* Required work
Scan the entries below for "createTable" and copy each line that holds it.

* Provided data
▼▼▼

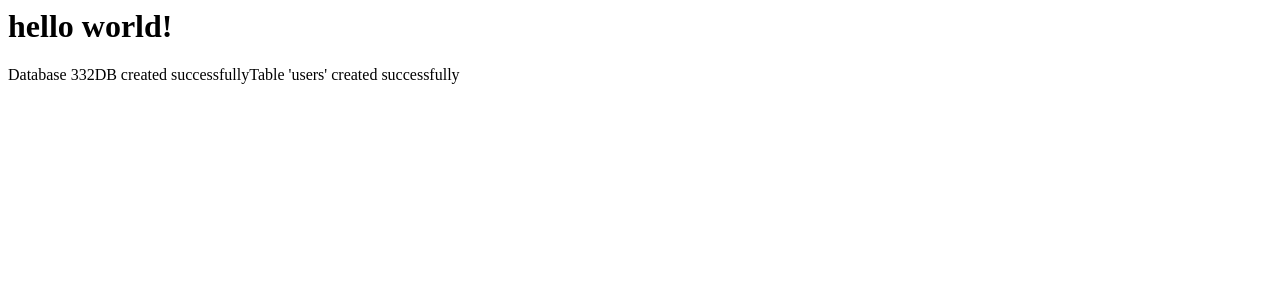
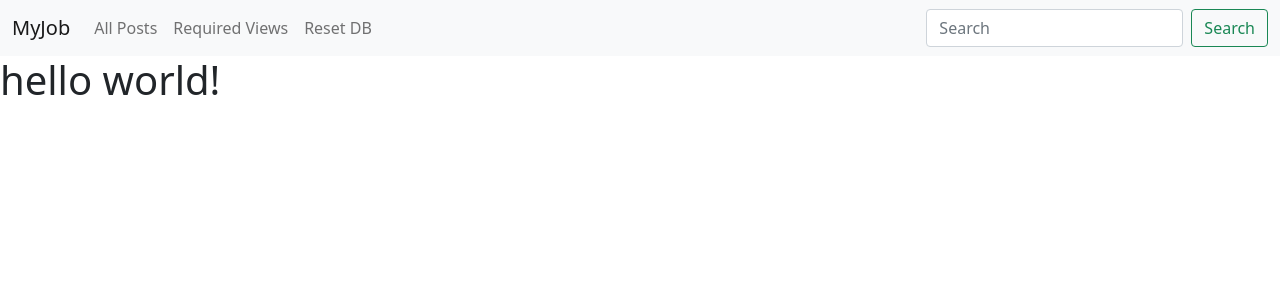
Before and after one commit to jjquan111/CPSC-332-Group-Project, a PHP site: page / in a window 1280 px wide. Shown: the top 300 px of the page. Run offline with PHP 8.4, Linux system fonts and the light colour scheme.

Commit message:
basefile

```diff
--- /dev/null
+++ b/base.php
@@ -0,0 +1,156 @@
+<?php
+$servername = "localhost";
+$username = "root";
+$password = "";
+$database = "cyber_magicians";
+$port = 3306;
+
+session_start();
+
+  function issetor(&$var, $default = false) {
+      return isset($var) ? $var : $default;
+  }
+
+//   function loginlinks() {
+//   return (isset($_SESSION['userid'])) ? ('
+//       <li class="nav-item">
+//         <a class="nav-link" href="/cs332/auth/account.php">Account</a>
+//       </li>
+//       <li class="nav-item">
+//         <a class="nav-link" href="/cs332/auth/logout.php">Log Out</a>
+//       </li>') :
+//       ('<li class="nav-item">
+//       <a class="nav-link" href="/cs332/auth/">Log In / Register</a>
+//     </li>');
+//   }
+// function employerlinks() {
+//   return (isset($_SESSION['employerid'])) ? ('
+//       <li class="nav-item">
+//         <a class="nav-link" href="/cs332/employer">Employer</a>
+//       </li>
+//       <li class="nav-item">
+//         <a class="nav-link" href="/cs332/post">Post Job</a>
+//       </li>
+//       </li>') : (
+//       '<li class="nav-item">
+//         <a class="nav-link" href="/cs332/employer/create.php">Create Employer</a>
+//       </li>');
+//   }
+
+  //used to fill form with what the user submitted in case it fails
+
+// function ifNotEmptyValueAttribute($value) {
+//     if (isset($value)) {
+//         if ($value == "") {return "";}
+//         return ' value="' . htmlspecialchars($value) . '" ';
+//     }
+//     return "";
+// }
+
+// these two functions are used to fill a <select> using the result of a fetch_all from mysqli.
+// the $rows input to printAsOpts is in the form [$error, $kvrows], hence the $rows[1]
+
+function printOneOpt($val, $text, $isactive=FALSE) {
+  $actstr = "";
+  if ($isactive) {
+    $actstr = " selected ";
+  }
+  return '<option' . $actstr . ' value="' . $val . '">' . $text . '</option>';
+}
+
+function printAsOpts($rows, $val_key, $text_key, $default="") {
+    $opts = "";
+    if (isset($rows[0])) {
+        return printOneOpt('', $rows[0]); //error message
+    }
+    else {
+        foreach ($rows[1] as $row) {
+            if (isset($row)) {
+                $opts = $opts . printOneOpt($row[$val_key], $row[$text_key], $row[$val_key]==$default);
+            }
+        }
+        return $opts;
+    }
+}
+
+
+
+function printMain($inject) {
+
+    echo '
+  <!doctype html>
+  <html lang="en">
+    <head>
+      <!-- Required meta tags -->
+      <meta charset="utf-8">
+      <meta name="viewport" content="width=device-width, initial-scale=1">
+
+      <!-- Bootstrap CSS -->
+      <link href="https://cdn.jsdelivr.net/npm/bootstrap@5.1.3/dist/css/bootstrap.min.css" rel="stylesheet" integrity="sha384-1BmE4kWBq78iYhFldvKuhfTAU6auU8tT94WrHftjDbrCEXSU1oBoqyl2QvZ6jIW3" crossorigin="anonymous">
+
+      <title>' . issetor($inject['title']) . '</title>
+    </head>
+    <body class="p-0 m-0">
+      <nav class="navbar navbar-expand-sm navbar-light bg-light">
+        <div class="container-fluid">
+          <a class="navbar-brand" href="/cs332">MyJob</a>
+        <button class="navbar-toggler" type="button" data-bs-toggle="collapse" data-bs-target="#navbarSupportedContent" aria-controls="navbarSupportedContent" aria-expanded="false" aria-label="Toggle navigation">
+          <span class="navbar-toggler-icon"></span>
+        </button>
+        <div class="collapse navbar-collapse" id="navbarSupportedContent">
+          <ul class="navbar-nav me-auto mb-2 mb-lg-0">' .
+          /*
+            <li class="nav-item">
+              <a class="nav-link" href="/cs332/auth/register.php">Register</a>
+            </li>
+            <li class="nav-item">
+              <a class="nav-link" href="/cs332/auth/login.php">Log In</a>
+            </li>
+          */
+          //loginlinks() .
+          //employeelinks() .
+          //employerlinks() .
+            '<li class="nav-item">
+              <a class="nav-link" href="/cs332/posts/">All Posts</a>
+            </li>
+            <li class="nav-item">
+              <a class="nav-link" href="/cs332/views/">Required Views</a>
+            </li>
+            <li class="nav-item">
+              <a class="nav-link" href="/cs332/init.php">Reset DB</a>
+            </li>
+            <!--
+            <li class="nav-item dropdown">
+              <a class="nav-link dropdown-toggle" href="#" id="navbarDropdown" role="button" data-bs-toggle="dropdown" aria-expanded="false">
+                Dropdown
+              </a>
+              <ul class="dropdown-menu" aria-labelledby="navbarDropdown">
+                <li><a class="dropdown-item" href="#">Action</a></li>
+                <li><a class="dropdown-item" href="#">Another action</a></li>
+                <li><hr class="dropdown-divider"></li>
+                <li><a class="dropdown-item" href="#">Something else here</a></li>
+              </ul>
+            </li>
+            <li class="nav-item">
+              <a class="nav-link disabled">Disabled</a>
+            </li>
+            !-->
+          </ul>
+          <form class="d-flex">
+            <input class="form-control me-2" type="search" placeholder="Search" aria-label="Search">
+            <button class="btn btn-outline-success" type="submit">Search</button>
+          </form>
+        </div>
+      </div>
+    </nav>
+
+  <div class="alert-danger">' . issetor($inject['warning']) . '</div>
+  <div class="alert-success">' . issetor($inject['success']) . '</div>
+  ' . issetor($inject['body']) . '
+    <script src="https://cdn.jsdelivr.net/npm/bootstrap@5.1.3/dist/js/bootstrap.bundle.min.js" integrity="sha384-ka7Sk0Gln4gmtz2MlQnikT1wXgYsOg+OMhuP+IlRH9sENBO0LRn5q+8nbTov4+1p" crossorigin="anonymous"></script>
+  </body>
+</html>';
+
+}
+
+?>
--- a/index.php
+++ b/index.php
@@ -1,11 +1,5 @@
-<html>
-<h1>hello world!</h1>
 <?php
-$dbhost = 'localhost';
-$dbuser = 'root';
-$dbpass = '';
-$dbname = '332DB'; // Your database name
-
+require_once("base.php");
 function connectToDatabase($host, $user, $pass, $dbname = '')
 {
     $mysqli = new mysqli($host, $user, $pass, $dbname);
@@ -45,19 +39,30 @@ function createTable($mysqli)
 }
 
 // Connect to MySQL server and create or select the database
-$mysqli = connectToDatabase($dbhost, $dbuser, $dbpass);
+
+//$mysqli = connectToDatabase($dbhost, $dbuser, $dbpass);
 
 // Check if the database exists and create if needed
-createDatabase($mysqli, $dbname);
+
+//createDatabase($mysqli, $dbname);
 
 // Create or select the database
-$mysqli = connectToDatabase($dbhost, $dbuser, $dbpass, $dbname);
+
+//$mysqli = connectToDatabase($dbhost, $dbuser, $dbpass, $dbname);
 
 // Create a sample table
-createTable($mysqli);
+
+//createTable($mysqli);
+
+$inject= [
+    "title"=> "Home Page",
+    "Body"=> ""
+];
+$inject["body"]= "<html>
+<h1>hello world!</h1>
+</html>";
+printMain($inject);
 
 // Close the connection to the database
-$mysqli->close();
+//$mysqli->close();
 ?>
-
-</html>
```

▲▲▲

* Exercise answer
@@ -45,19 +39,30 @@ function createTable($mysqli)
-createTable($mysqli);
+//createTable($mysqli);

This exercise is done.